  2. Execute sudo dd if=/dev/zero of=/dev/sdX bs=4k && sync (replace X again)

  3. Execute sudo fdisk /dev/sdX Just press o to create a new empty DOS partition table.

  4. Press n to create a new partition. Just use the default options (ie. create a new primary partition, with the size as the whole flash drive’s space)

  5. Execute lsblk -l again, you should see a new partition under your drive (ex. sdX1)

  6. Execute sudo mkfs.vfat /dev/sdX1 (replace X) to format it, and then eject your drive :) (sudo eject /dev/sdX)

In Windows

  1. Execute diskpart

  2. Execute list disk This should list all drives connected to your computer. Select the drive that has the same disk space as your flash drive. We will call that as disk X for the sake of this post.

  3. Execute select disk X

  4. Next, execute clean

  5. And then let’s create a partition using create partition primary.

  6. Open up the explorer, navigate to your flash drive, and then Format the drive :)

Creating a boot-able Linux flash drive

In Linux

  1. Execute lsblk -l to get the correct drive name

  2. Then we have to write the iso to the flash drive:
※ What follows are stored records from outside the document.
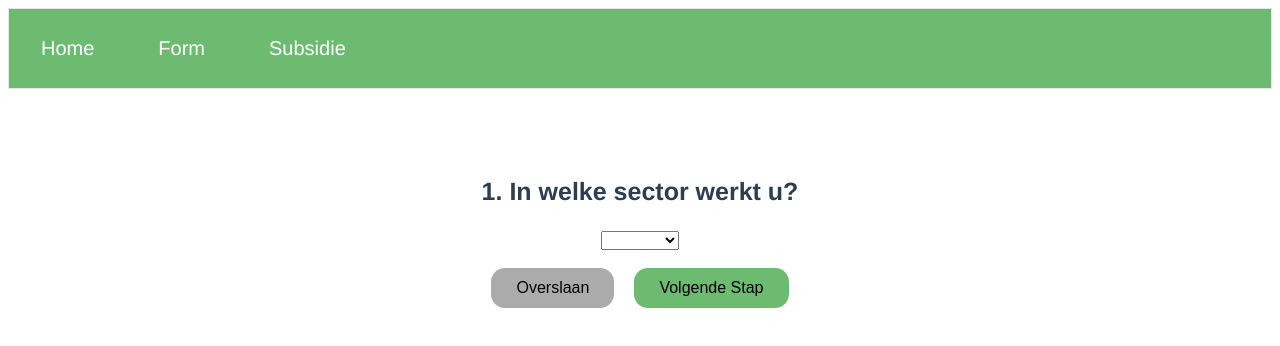
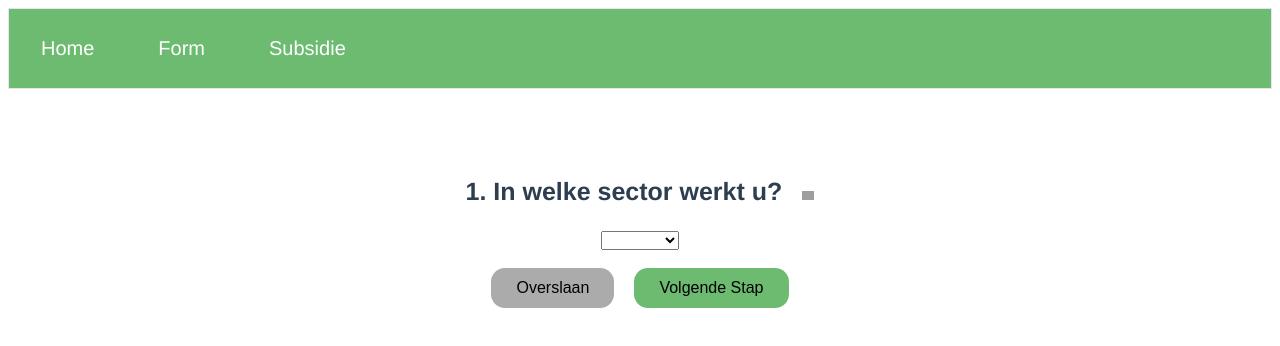
Before and after one commit to Ayoub2K/SnelSubsidies, a Vue app in the folder webapp/: page /form in a window 1280 px wide. Shown: the top 346 px of the page. Built offline with nearby package versions, Linux system fonts and the light colour scheme; grey boxes are pictures that could not be loaded.

Commit message:
info button toegevoegd

```diff
--- a/webapp/src/components/StepFormComponent.vue
+++ b/webapp/src/components/StepFormComponent.vue
@@ -1,7 +1,7 @@
 <template>
   <form @submit.prevent="submit" class="vragenForm">
     <section v-if="step === 1">
-      <h3>1. In welke sector werkt u?</h3>
+      <h3>1. In welke sector werkt u? <img id="info-icon" alt="Open link" src="../assets/info_icon.png"> </h3>
       <select v-model="sector" class="select">
         <option value="1">data-leeg</option>
         <option value="2">data-leeg</option>
@@ -148,6 +148,12 @@ export default {
   width: 100%;
 }
 
+#info-icon {
+  width: 1%;
+  margin-left: 1%;
+  cursor: pointer;
+}
+
 h3 {
   text-align: center;
   font-size: 25px;
--- a/webapp/src/views/Resultaten.vue
+++ b/webapp/src/views/Resultaten.vue
@@ -23,7 +23,7 @@
           <p class="info">
             Afkorting: {{subsidie.afkortingen}}<br>
             Niveau: {{subsidie.niveau}}<br>
-            Matchingpercentage: {{subsidie.matchingPercentage}}
+            Matchingpercentage: {{subsidie.matchingPercentage}}%
             <svg viewBox="0 0 80 80" width="80" height="80">
               <circle class="circle" :class="{
                 circleLightGreen: subsidie.matchingPercentage > 87.5 && subsidieMatchingPercentage < 100,
```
    # umount /dev/sdX
    # dd if=/path/to/downloaded.iso of=/dev/sdX bs=4M status=progress && sync

In Windows

I personally use Rufus, because we would still need to download cygwin to do this in the command line. Since I’m going to download something extra anyways, I’d rather go for the easier route.

© Daniel Cefram 2019